This is a poem I wrote about a year ago about my observations in my own South Asian/Mauritian Muslim community, about how domestic violence remains a taboo subject — something people and even (or maybe especially) religious leaders remain uneducated about and quick to think can be solved by mere patience/sabr/prayers from women. This attitude doesn’t come from bad intentions, but simply from: a lack of education about the real causes of domestic violence (the man is consciously abusing power, not possessed by a jinn); the severity of its physical and psychological damage, the pragmatic steps to take to help the woman in question, and the overriding fear of gossip and tainting the “family reputation.”
“Marriage is a mosque－ don’t tear it down.”
Green churidars, gold bangles, the gossip of empty cupboards.
“Marriage is －” Green churidars, gold bangles, “You are from
a good family, he is from a good family.” “He is a doctor, well-
educated man, how can he do this?” A broken set of porcelain
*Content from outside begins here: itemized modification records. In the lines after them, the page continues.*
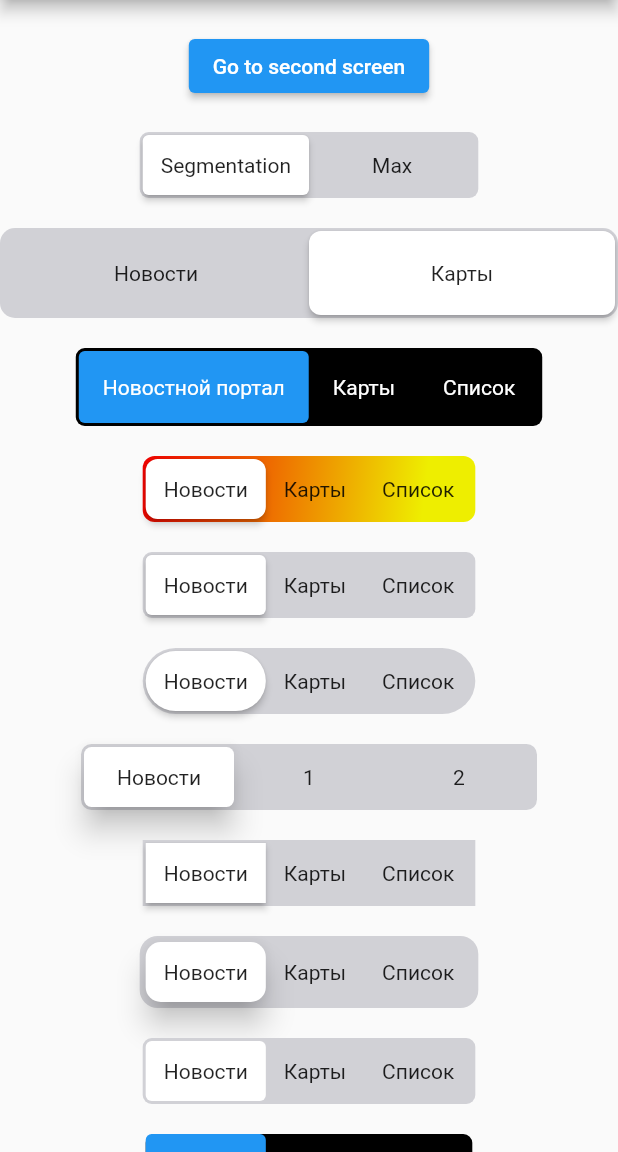
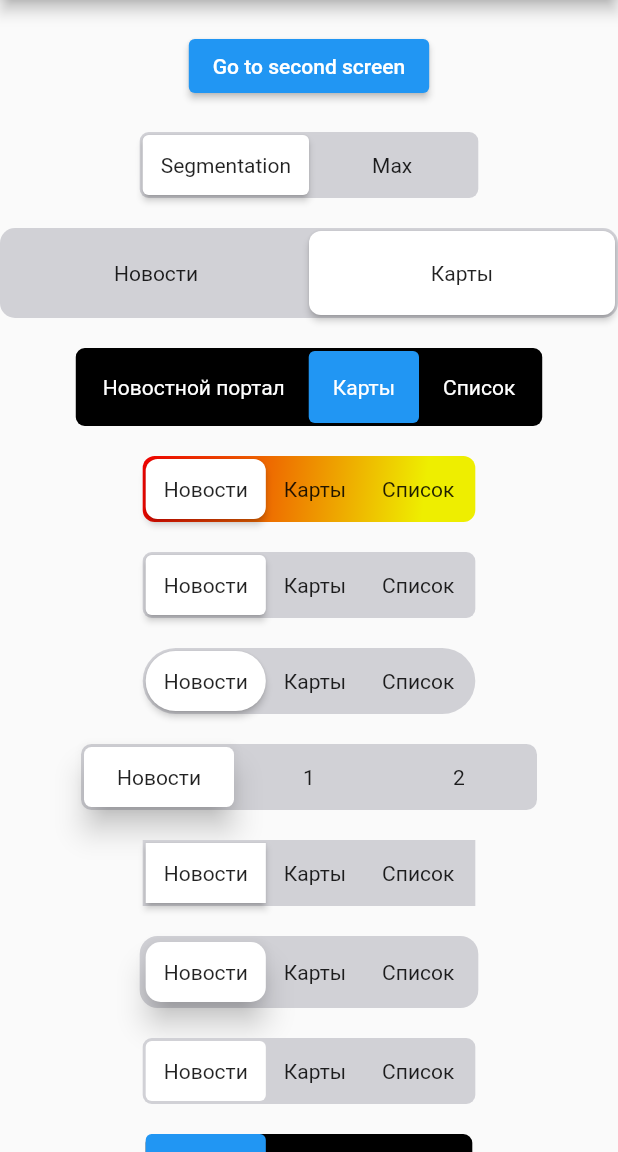
Before and after one commit to hadukin/custom_sliding_segmented_control, a Flutter app: the screen it shows after launch, on a phone screen of 412 x 824 dp, the part 84-1236 px from its top. Run offline on Flutter 3.47's test engine with Material 2 defaults, Android fonts, the phone set to English and light mode, and no system bars.

Commit message:
release: 1.3.0

```diff
--- a/example/lib/main.dart
+++ b/example/lib/main.dart
@@ -23,7 +23,7 @@ class MyApp extends StatelessWidget {
 }
 
 class MyHomePage extends StatefulWidget {
-  MyHomePage({Key? key}) : super(key: key);
+  const MyHomePage({Key? key}) : super(key: key);
 
   @override
   _MyHomePageState createState() => _MyHomePageState();
@@ -97,6 +97,7 @@ class _MyHomePageState extends State<MyHomePage> {
               ),
               const SizedBox(height: 20),
               CustomSlidingSegmentedControl<SegmentType>(
+                initialValue: SegmentType.map,
                 children: {
                   SegmentType.news: Text(
                     'Новостной портал',
--- a/pubspec.yaml
+++ b/pubspec.yaml
@@ -1,12 +1,12 @@
 name: custom_sliding_segmented_control
 description: Allows you to flexibly configure the widget for displaying controls. You can add color, speed, size, initial value, animation and more.
-version: 1.2.1
+version: 1.3.0
 homepage: https://github.com/hadukin/custom_sliding_segmented_control
 repository: https://github.com/hadukin/custom_sliding_segmented_control
 
 environment:
-  sdk: ">=2.12.0 <3.0.0"
-  flutter: ">=1.17.0"
+  sdk: ">=2.14.0 <3.0.0"
+  flutter: ">=2.5.0"
 
 dependencies:
   flutter:
```
Also changed, not shown: example/pubspec.lock, pubspec.lock, 1 other file.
tableware; the imaam, kind and ignorant, gives good advice.
“Marriage is a mosque－ pray in it, have patience in it, sabr,
women must have sabr, women can－” “Think of your family,
your parents have such a good reputation; the woman waits
and then everything is alright. He is a good man, he has a degree,
his family has no scandal, he wears polished black, black, black shoes.”
Somebody in a fit of anger broke the dining room table. Good oak.
“He is a good man, he just can’t control himself. A mosque is a marriage－
don’t tear it down and don’t walk with your shoes into it.” Your child
is seeing the psychologist, he smashed your face into the bathroom
mirror because－ He is a good man, but he just can’t control himself sometimes.
The gossip of empty cupboards. “Women must have patience, sabr. He will
change. And if he doesn’t, so what? Women must－ He is a good man,
from a good family, doesn’t mean it.”
By Ameerah Arjanee